    After Nguyen left office in 2014, only Herrera and Carrasco remained.

    “If you don’t have a seat at the table, your perspective is not there,” Herrera said. “(Having women’s perspective) is really important when you’re making decisions that affect a million people.”

    Herrera fought hard to see more women at the dais. She also pushed her colleagues to adopt a Gender Pay Equity policy to address the pay disparity between men and women in 2015.

    Foley, the District 9 councilmember who won her seat in 2018, said women candidates tend to have a harder time building their networks and asking for support.

    “The women who are successful in running for office have learned how to ask for money, how to ask for support and endorsements,” Foley told San José Spotlight, adding traditional resources needed to win elections have often gone to men. “It’s harder for us to ask for help. We’re the ones doing the work, but it doesn’t mean that we’re raising our hands to run for political office.”

    Reclaiming the title

    Local organizations, such as Democratic Activists for Women Now (DAWN), have spent years coaching and supporting female candidates to increase representation and enhance women’s rights.

    “While we have made gains, I think generally women are dissatisfied with how things in our government are running,” Frances Herbert, vice president of DAWN, told San José Spotlight. “With the attack on women’s rights, there will be more women stepping up to run for office.”

    Herbert also noted a majority female San Jose City Council does not guarantee women’s rights and perspective.

    “We must elect women and like-minded men that embody these policy agendas,” Herbert said. DAWN endorsed Torres over Smith in the downtown District 3 race.

    Foley said she’s excited to see the momentum among female candidates this election, though she thinks the fight for the mayor’s seat will be a close race.

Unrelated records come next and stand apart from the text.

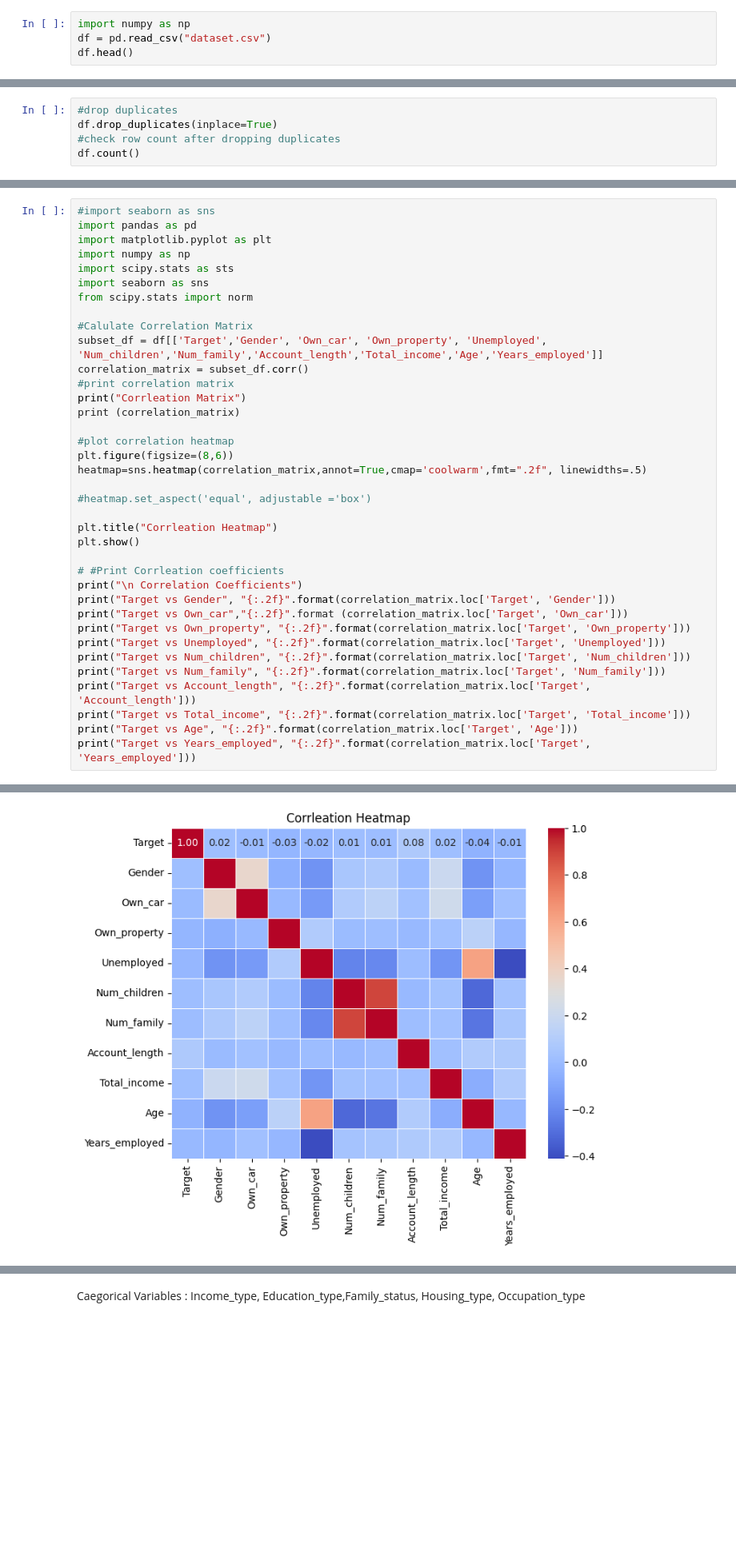
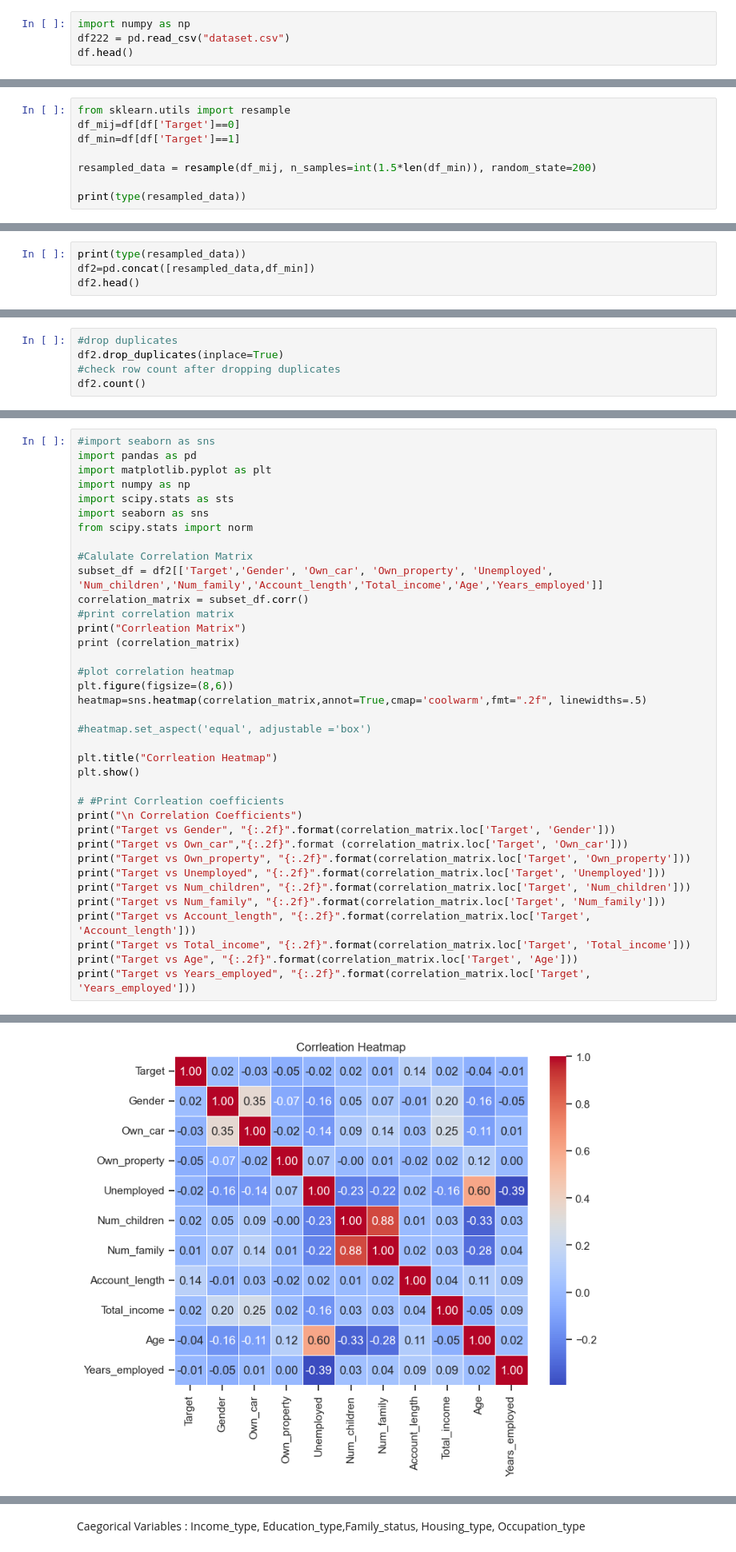
Before and after one commit to aka-Cairo/Project_2, a Jupyter notebook: CC_Rajeev.ipynb, the cells around one changed output, grey strips where cells are left out. Shown at 80% size. Drawn from its saved outputs; the diff is of its cells as text; blank space fills up the shorter version.

```diff
--- a/CC_Rajeev.ipynb
+++ b/CC_Rajeev.ipynb
@@ -13,7 +13,7 @@ from sklearn.ensemble import AdaBoostClassifier
 from sklearn.metrics import confusion_matrix, classification_report, balanced_accuracy_score, roc_auc_score
 # %%
 import numpy as np
-df = pd.read_csv("dataset.csv")
+df222 = pd.read_csv("dataset.csv")
 df.head()
 # %% [output]
 |  | ID | Gender | Own_car | Own_property | Work_phone | Phone | Email | Unemployed | Num_children | ... |
@@ -24,0 +33,8 @@ df.head()
+# %%
+from sklearn.utils import resample
+df_mij=df[df['Target']==0]
+df_min=df[df['Target']==1]
+
+resampled_data = resample(df_mij, n_samples=int(1.5*len(df_min)), random_state=200)
+
+print(type(resampled_data))
@@ -24,0 +43,4 @@ df.head()
+# %%
+print(type(resampled_data))
+df2=pd.concat([resampled_data,df_min])
+df2.head()
@@ -69,7 +106,7 @@ Target             9709
 dtype: int64
 # %%
 #drop duplicates
-df.drop_duplicates(inplace=True)
+df2.drop_duplicates(inplace=True)
 #check row count after dropping duplicates
-df.count()
+df2.count()
 # %% [output]
@@ -114,7 +151,7 @@ import seaborn as sns
 from scipy.stats import norm
 
 #Calulate Correlation Matrix
-subset_df = df[['Target','Gender', 'Own_car', 'Own_property', 'Unemployed', 'Num_children','Num_family','Account_length','Total_income','Age','Years_employed']]
+subset_df = df2[['Target','Gender', 'Own_car', 'Own_property', 'Unemployed', 'Num_children','Num_family','Account_length','Total_income','Age','Years_employed']]
 correlation_matrix = subset_df.corr()
 #print correlation matrix
 print("Corrleation Matrix")
@@ -162,3 +199,3 @@ Years_employed -0.015183        1.000000
-[figure, old version]
+[figure, new version]
  Correlation Coefficients
 Target vs Gender 0.02
```
Also changed, not shown: parts of 60 cells of this notebook.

    “We may have a female mayor this time and we will be able to reclaim the title “Feminist Capital of the World’,” Foley said. “I really love that.”

    The runoff election is November 8.

    Contact Tran Nguyen at [email protected] or follow @nguyenntrann on Twitter.

    Comment Policy (updated 11/1/2021): We reserve the right to delete comments or ban users who engage in personal attacks, hate speech, excess profanity or make verifiably false statements. Comments are moderated and approved by administrators.

    Leave a Reply

    Your email address will not be published.